Usernames on Mastodon have two parts to make sense of the federated system: a username and a server address. For example, I am @firstname.lastname@example.org. Fish is my username and my server can be found at https://wikis.world. It is pretty much the same as an email address but with an extra
@ at the beginning.
Mastodon has no algorithm and a purposely limited search. You can not search for a phrase across every server. Instead, all feeds are chronological. To get found, content creators need to make posts out of 2009 with several hashtags.
The downside of this model is that you are fully reliant on your server admin. They can read everything that you have ever sent or received, even if it is private. Your IP address and therefore your location is also accessible. If they decide to delete the AWS instance your server runs on you are out of luck.
This is why I chose a small invite-only server run by two Wikimedia community members over the other options. Kunal and Taavi have had access to private data on the Wikimedia servers at some point over the past decade and have not abused their access. They have a track record of working to keep the Wikimedia servers live. They have a plan to keep the server up and running. I trust them to do moderation right. I hope they know how to keep the server running if it gets hugged to death.
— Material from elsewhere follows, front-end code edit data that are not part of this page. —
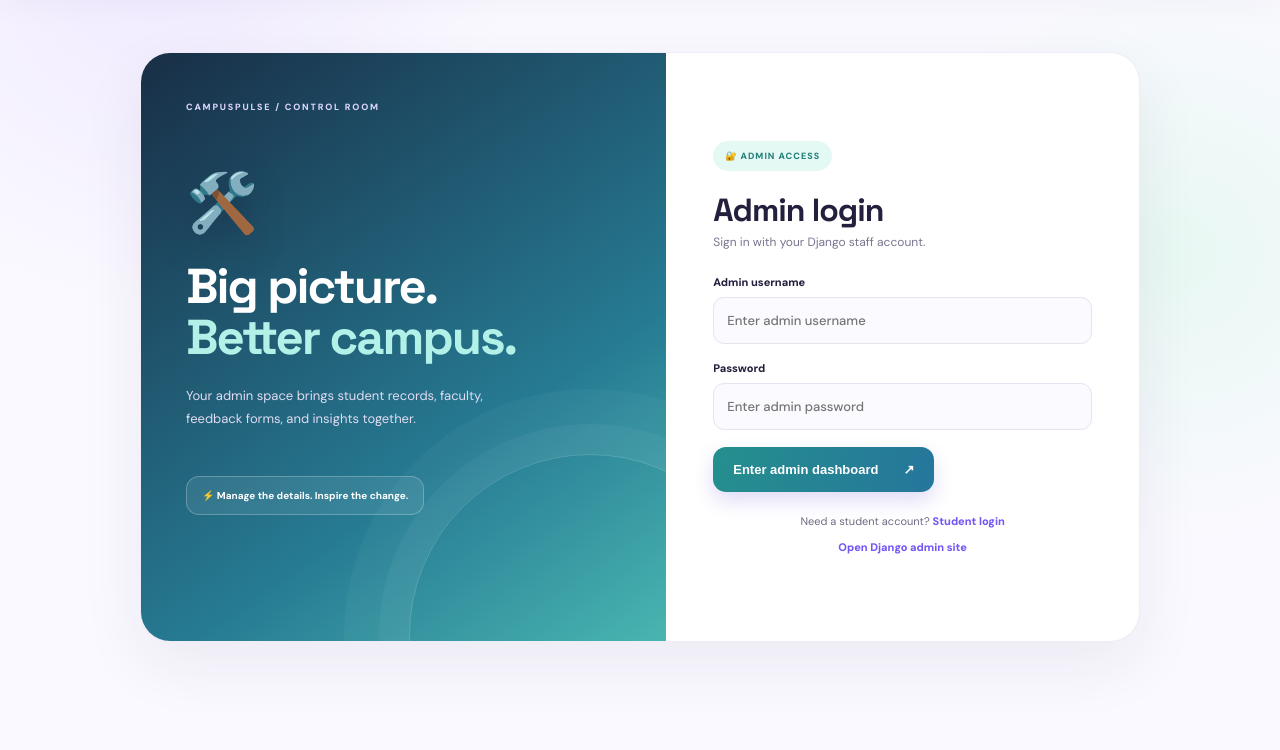
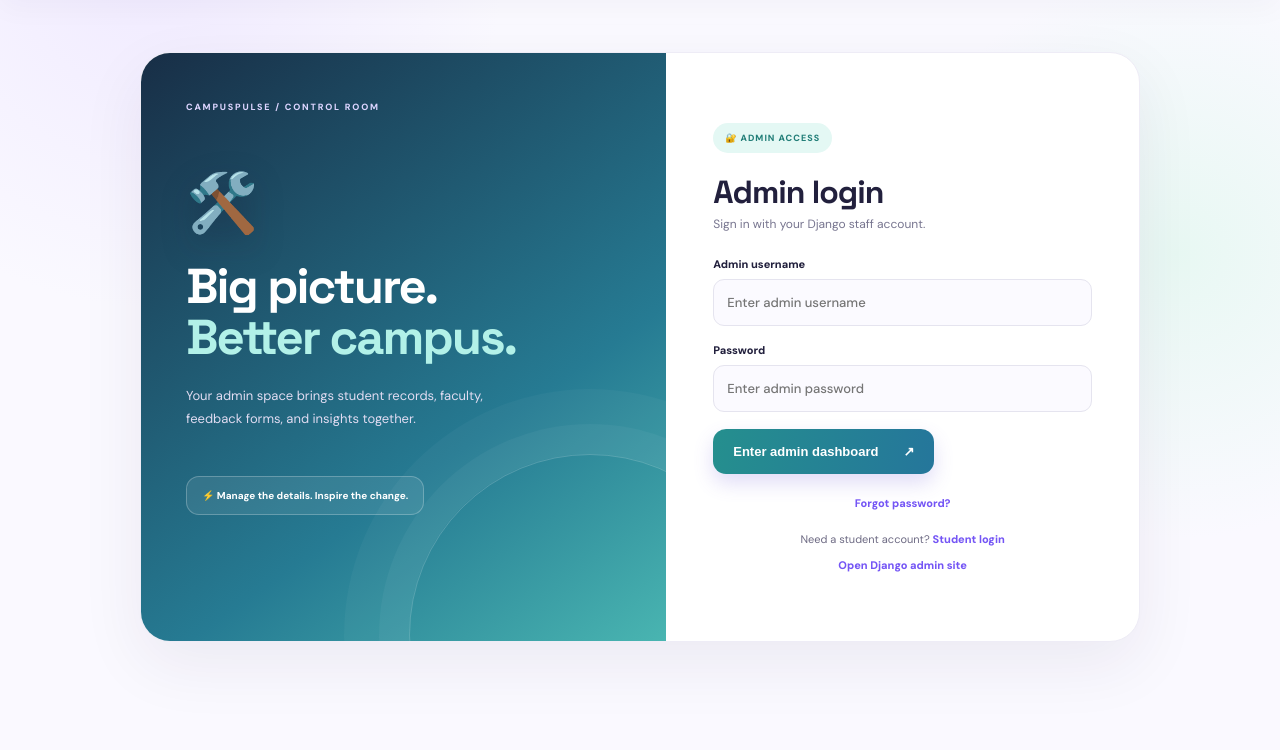
Before and after one commit to Chyaitanya/Feedback-Management_system, a Django app: page /admin-login/ in a window 1280 px wide. Shown: the part 78-828 px from the top of the page. Run offline with Django 5.2, Linux system fonts and the light colour scheme.

Commit message:
Add password reset from login pages
Co-authored-by: Copilot <223556219+Copilot@users.noreply.github.com>

```diff
--- a/feedback_system/config/settings.py
+++ b/feedback_system/config/settings.py
@@ -4,6 +4,8 @@ BASE_DIR = Path(__file__).resolve().parent.parent
 SECRET_KEY = "django-insecure-campus-pulse-development-key-change-before-deployment"
 DEBUG = True
 ALLOWED_HOSTS = ["127.0.0.1", "localhost"]
+if DEBUG:
+    EMAIL_BACKEND = "django.core.mail.backends.console.EmailBackend"
 
 INSTALLED_APPS = [
     "django.contrib.admin",
--- a/feedback_system/feedback/urls.py
+++ b/feedback_system/feedback/urls.py
@@ -1,8 +1,29 @@
+from django.contrib.auth import views as auth_views
 from django.urls import path
 from . import views
 
 urlpatterns = [
     path("", views.portal, name="portal"),
+    path(
+        "password-reset/",
+        auth_views.PasswordResetView.as_view(),
+        name="password_reset",
+    ),
+    path(
+        "password-reset/done/",
+        auth_views.PasswordResetDoneView.as_view(),
+        name="password_reset_done",
+    ),
+    path(
+        "password-reset/confirm/<uidb64>/<token>/",
+        auth_views.PasswordResetConfirmView.as_view(),
+        name="password_reset_confirm",
+    ),
+    path(
+        "password-reset/complete/",
+        auth_views.PasswordResetCompleteView.as_view(),
+        name="password_reset_complete",
+    ),
     path("student/login/", views.student_login, name="student_login"),
     path("student/register/", views.student_register, name="student_register"),
     path("student/dashboard/", views.student_dashboard, name="student_dashboard"),
--- a/feedback_system/templates/feedback/admin_login.html
+++ b/feedback_system/templates/feedback/admin_login.html
@@ -9,6 +9,7 @@
       {% for field in form %}<div class="field auth-field"><label for="{{ field.id_for_label }}">{{ field.label }}</label>{{ field }}{% for error in field.errors %}<small class="error">{{ error }}</small>{% endfor %}</div>{% endfor %}
       <button class="button admin-submit" type="submit">Enter admin dashboard <b>↗</b></button>
     </form>
+    <div class="auth-switch"><a href="{% url 'password_reset' %}">Forgot password?</a></div>
     <div class="auth-switch">Need a student account? <a href="{% url 'student_login' %}">Student login</a></div>
     <div class="auth-switch muted-switch"><a href="/admin/">Open Django admin site</a></div>
   </div>
--- a/feedback_system/templates/feedback/student_login.html
+++ b/feedback_system/templates/feedback/student_login.html
@@ -9,6 +9,7 @@
       {% for field in form %}<div class="field auth-field"><label for="{{ field.id_for_label }}">{{ field.label }}</label>{{ field }}{% for error in field.errors %}<small class="error">{{ error }}</small>{% endfor %}</div>{% endfor %}
       <button class="button auth-submit" type="submit">Login to student space <b>↗</b></button>
     </form>
+    <div class="auth-switch"><a href="{% url 'password_reset' %}">Forgot password?</a></div>
     <div class="auth-switch">New here? <a href="{% url 'student_register' %}">Create your student account</a></div>
     <div class="auth-switch muted-switch">Admin? <a href="{% url 'admin_login' %}">Use admin login</a></div>
   </div>
```
Also changed, not shown: feedback_system/feedback/tests.py (+24 -0 lines).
I understand that I am extremely lucky to know people who are running a server, but my general thought process is one that you should follow. Econtwitter.net looks great, but people should ask @email@example.com how he intends to keep the lights on in the future. This is true of every other new server that has appeared over the past month.
Future of Mastodon
I think we are going to see some servers implement ads in the next year. In the past, servers were run on donations and goodwill. It is a bit like email in the 1990s. With the mainstreaming of Mastodon, the costs of running a large server increase due to the spike in bandwidth. Users have shown that they prefer free access over paid, so ads will have to start appearing.
Servers are going to also cope with the crush of mainstream trust and safety issues. No longer are the majority of your users FOSS nerds and techno-utopians. This will require paid moderators and staff. DCMA takedown notices need to be acted on. Illegal material needs to be reported to the proper authorities. Even Wikipedia can not do all of this with volunteers alone.
My best guess is that in the long term, Mastodon is going to turn into something much more like email. Email is open by spec but in practice a closed system. Google and Microsoft pretty much control who can and can’t have their emails delivered. Similarly, I imagine that most Mastodon users are going to shuffle into a number of large servers with paid moderation that mostly federate with each other. The openness to new servers that we see now, will be replaced with a more closed system after it is abused by scammers and trolls. Utopian systems are too tempting for bad actors to keep open forever.